A man who was told not to ‘be a baby’ and to ‘grow up’ by his managers when he was undergoing cancer treatment was subject to disability discrimination and constructive dismissal.
An employment tribunal in Birmingham heard that Steve Pointon, a security manager, was asked to justify his reasons for not being able to work at weekends.
Pointon worked at Alpha Omega Securities in Crewe for around 50 hours per week on a salary of £35,000 a year. In 2016, he was diagnosed with kidney cancer which involved what he described as “traumatic” treatment and placed on sick leave for six weeks after surgery.
He returned to work after sick leave despite significant side effects, the tribunal heard, but his managers complained about his performance. Andrew Taylor, the operations director at the company, told Pointon to “grow up” when he asked not to work at weekends.

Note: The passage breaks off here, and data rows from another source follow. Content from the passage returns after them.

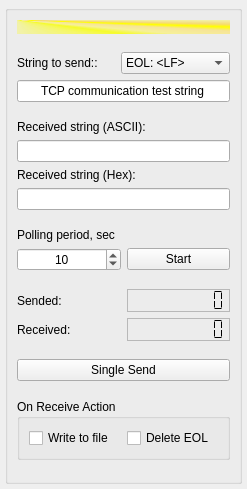
Qt form tcpworkview.ui (igorf7/DeviceLinkTest) before a commit.
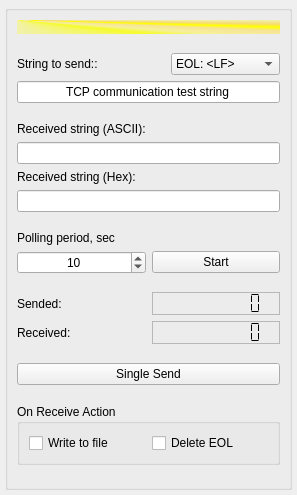
The same form after that commit.

```diff
--- a/tcpworkview.ui
+++ b/tcpworkview.ui
@@ -6,8 +6,8 @@
    <rect>
     <x>0</x>
     <y>0</y>
-    <width>247</width>
-    <height>489</height>
+    <width>297</width>
+    <height>495</height>
    </rect>
   </property>
   <property name="windowTitle">
```
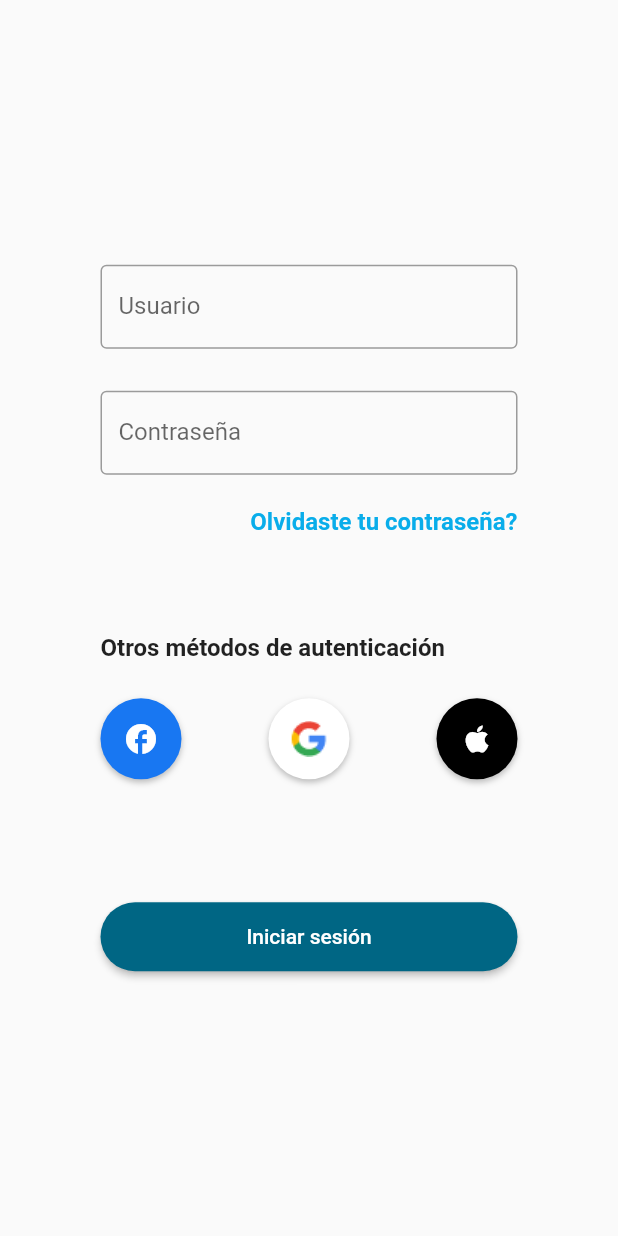
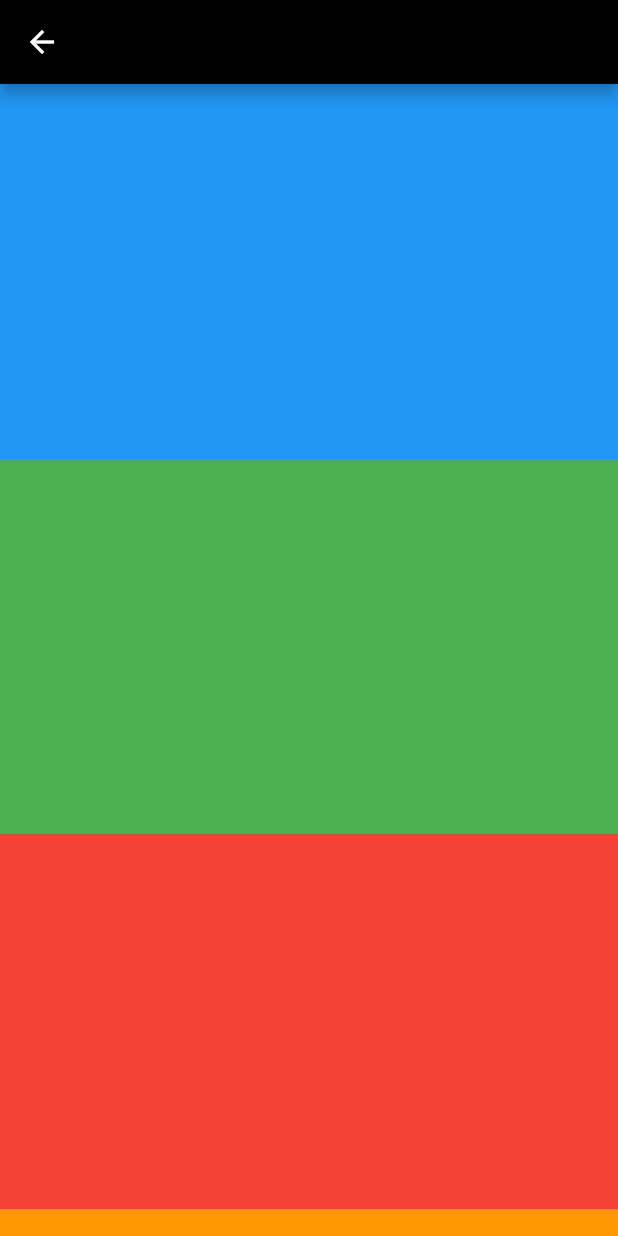
Before and after one commit to William3349/colocho_store-master, a Flutter app: the screen it shows after launch, after a tap on the "facebook" icon, on a phone screen of 412 x 824 dp. Run offline on Flutter 3.47's test engine with Material 2 defaults, Android fonts, the phone set to English and light mode, and no system bars.

Commit message:
Creacion de filas y columnas a colores google y facebook

```diff
--- /dev/null
+++ b/lib/column.dart
@@ -0,0 +1,40 @@
+import 'package:flutter/material.dart';
+
+class ColumnScreen extends StatelessWidget {
+  const ColumnScreen({Key? key}) : super(key: key);
+
+  @override
+  Widget build(BuildContext context) {
+    return Scaffold(
+      appBar: AppBar(),
+      body: ListView(
+        children: [
+          Column(
+            children: [
+              Container(
+                color: Colors.blue,
+                height: 250.0,
+              ),
+              Container(
+                color: Colors.green,
+                height: 250.0,
+              ),
+              Container(
+                color: Colors.red,
+                height: 250.0,
+              ),
+              Container(
+                color: Colors.orange,
+                height: 250.0,
+              ),
+              Container(
+                color: Colors.black,
+                height: 250.0,
+              )
+            ],
+          ),
+        ],
+      ),
+    );
+  }
+}
--- a/lib/login.dart
+++ b/lib/login.dart
@@ -1,3 +1,4 @@
+import 'package:colocho_store/column.dart';
 import 'package:colocho_store/home.dart';
 import 'package:flutter/material.dart';
 
@@ -90,7 +91,13 @@ class _LoginScreenState extends State<LoginScreen> {
                           padding: const EdgeInsets.all(6.0),
                           icon: const Icon(Icons.facebook),
                           color: Colors.white,
-                          onPressed: () {},
+                          onPressed: () {
+                            Navigator.push(
+                              context,
+                              MaterialPageRoute(
+                                  builder: (context) => const ColumnScreen()),
+                            );
+                          },
                         ),
                       ),
                       Ink(
@@ -113,7 +120,14 @@ class _LoginScreenState extends State<LoginScreen> {
                               image: AssetImage(
                                   'assets/images/icons/google_logo.png')),
                           color: Colors.black,
-                          onPressed: () {},
+                          onPressed: () {
+                            Navigator.push(
+                              context,
+                              MaterialPageRoute(
+                                  builder: (context) => const ColumnScreen()
+                                  ),
+                            );
+                          },
                         ),
                       ),
                       Ink(
```
Also changed, not shown: lib/row.dart (added, +40 -0 lines).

Company director Ken Lawton, who was initially supportive of Pointon’s illness, then showed “a lack of emotional intelligence”, according to the tribunal judge, after complaining about how hard he had to work while Pointon was on sick leave.
Pointon was also expected to attend a meal for managers outside of working hours, despite having worked away from home for three days the previous week, but responded that family time was precious given his medical situation.
At the time Pointon had a young son and another child on the way and in 2018 was told the cancer had returned, although he is now in remission.
Doctors later classed Pointon as disabled and signed him off work to recover. He returned to four-day weeks under an agreement not to take calls out of hours, but was repeatedly asked why he could not attend weekend events. It was after this agreement that Taylor berated Pointon, the tribunal heard.
Pointon responded that arrangements were in place and if these were insufficient he would need to be signed off sick again. Taylor at this point said: “Don’t be a baby, if this is how you feel it would be your choice.” Pointon later resigned.
The judge ruled that “various acts of discrimination contributed to constructive dismissal”, and a remedy hearing will be scheduled in due course to decide compensation.